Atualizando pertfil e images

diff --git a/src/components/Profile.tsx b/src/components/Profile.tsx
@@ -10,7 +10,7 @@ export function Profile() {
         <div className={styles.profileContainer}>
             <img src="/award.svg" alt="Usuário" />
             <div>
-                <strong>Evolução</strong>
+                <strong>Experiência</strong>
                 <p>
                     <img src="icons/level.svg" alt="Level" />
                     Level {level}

---

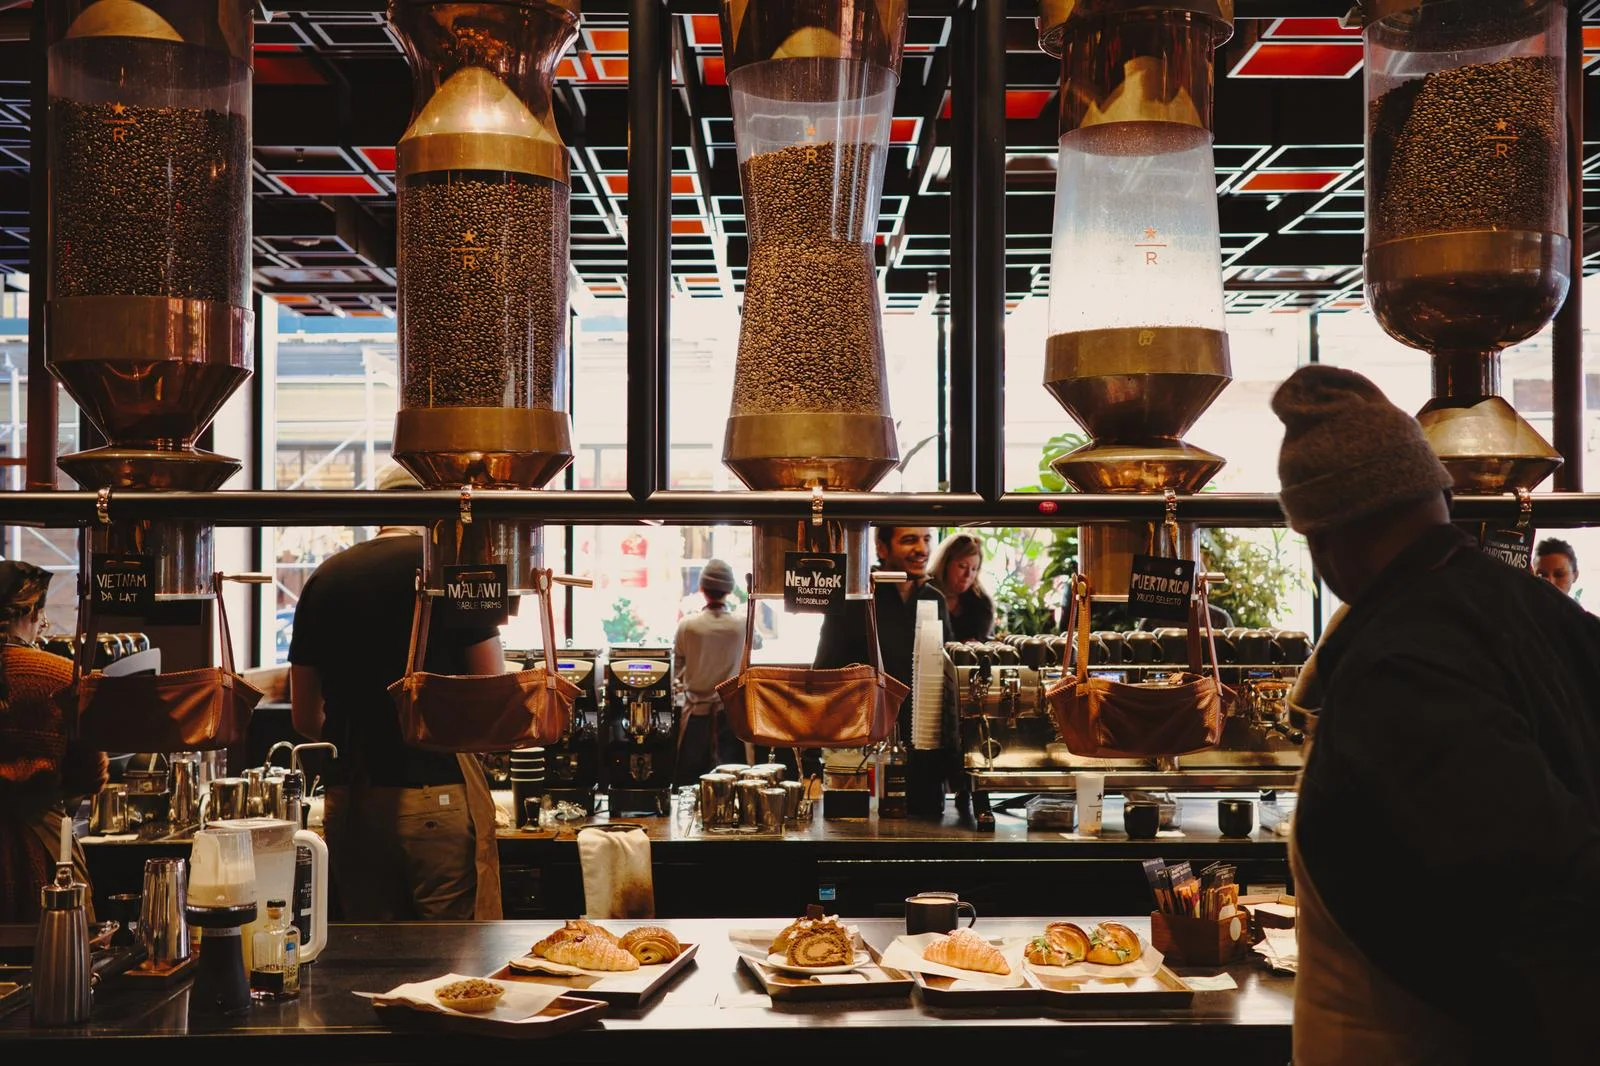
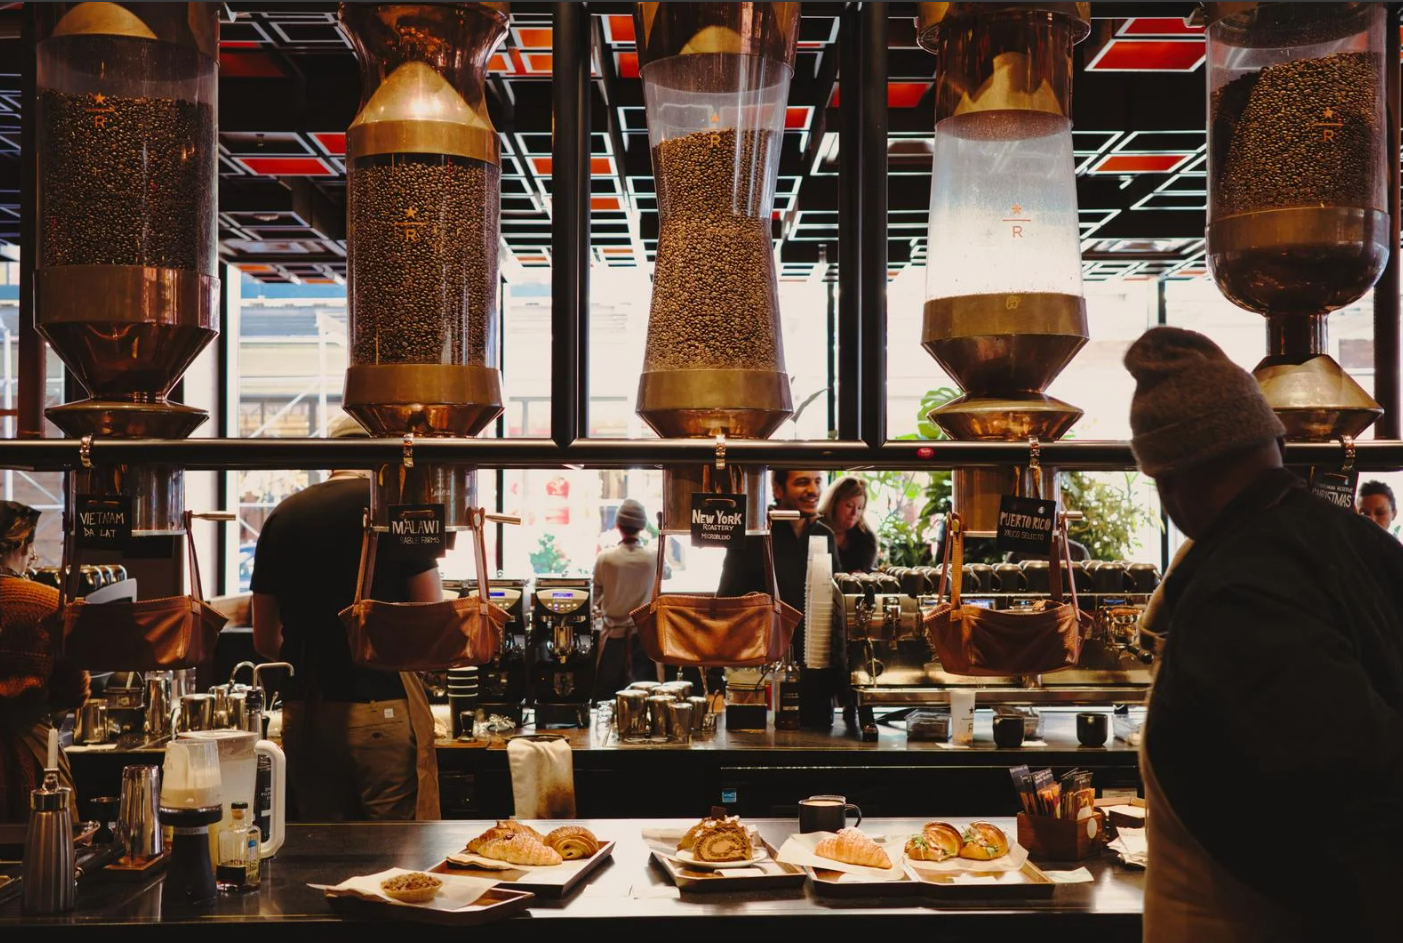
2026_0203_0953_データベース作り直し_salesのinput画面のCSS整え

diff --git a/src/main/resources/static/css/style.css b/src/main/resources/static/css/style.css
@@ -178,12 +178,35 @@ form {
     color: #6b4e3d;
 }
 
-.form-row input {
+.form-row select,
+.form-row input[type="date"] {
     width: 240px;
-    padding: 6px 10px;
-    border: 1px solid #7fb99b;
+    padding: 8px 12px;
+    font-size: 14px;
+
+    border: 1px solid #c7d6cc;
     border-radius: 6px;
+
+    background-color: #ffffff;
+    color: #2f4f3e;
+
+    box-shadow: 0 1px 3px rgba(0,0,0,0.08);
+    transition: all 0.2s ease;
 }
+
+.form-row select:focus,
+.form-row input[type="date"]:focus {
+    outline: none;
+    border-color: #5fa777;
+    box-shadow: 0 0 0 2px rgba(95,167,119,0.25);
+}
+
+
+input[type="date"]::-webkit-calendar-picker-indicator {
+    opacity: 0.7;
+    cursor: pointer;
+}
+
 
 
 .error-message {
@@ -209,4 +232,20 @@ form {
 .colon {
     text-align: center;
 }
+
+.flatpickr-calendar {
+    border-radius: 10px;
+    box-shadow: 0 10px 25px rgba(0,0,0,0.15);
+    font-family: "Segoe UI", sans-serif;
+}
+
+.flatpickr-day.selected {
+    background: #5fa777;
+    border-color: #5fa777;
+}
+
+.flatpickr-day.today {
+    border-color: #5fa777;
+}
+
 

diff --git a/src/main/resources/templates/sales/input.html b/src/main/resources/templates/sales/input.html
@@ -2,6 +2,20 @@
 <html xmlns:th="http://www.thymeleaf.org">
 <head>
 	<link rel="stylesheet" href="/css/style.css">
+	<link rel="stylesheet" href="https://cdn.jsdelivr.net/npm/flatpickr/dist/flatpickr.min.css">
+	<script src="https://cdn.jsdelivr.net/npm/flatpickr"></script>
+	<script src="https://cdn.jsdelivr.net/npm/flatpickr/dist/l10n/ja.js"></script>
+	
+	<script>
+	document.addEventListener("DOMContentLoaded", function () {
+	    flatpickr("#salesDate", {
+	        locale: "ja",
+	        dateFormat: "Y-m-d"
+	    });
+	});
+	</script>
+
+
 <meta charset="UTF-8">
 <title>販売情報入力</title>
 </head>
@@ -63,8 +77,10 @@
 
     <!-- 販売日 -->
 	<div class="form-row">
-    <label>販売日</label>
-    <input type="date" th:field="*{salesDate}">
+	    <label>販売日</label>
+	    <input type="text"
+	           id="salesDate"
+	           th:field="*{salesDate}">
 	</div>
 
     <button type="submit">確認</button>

YOUR TASK: Tally up the lines above containing "salesDate"; the number is the full answer.

RESPONSE FOR THIS EXERCISE: 4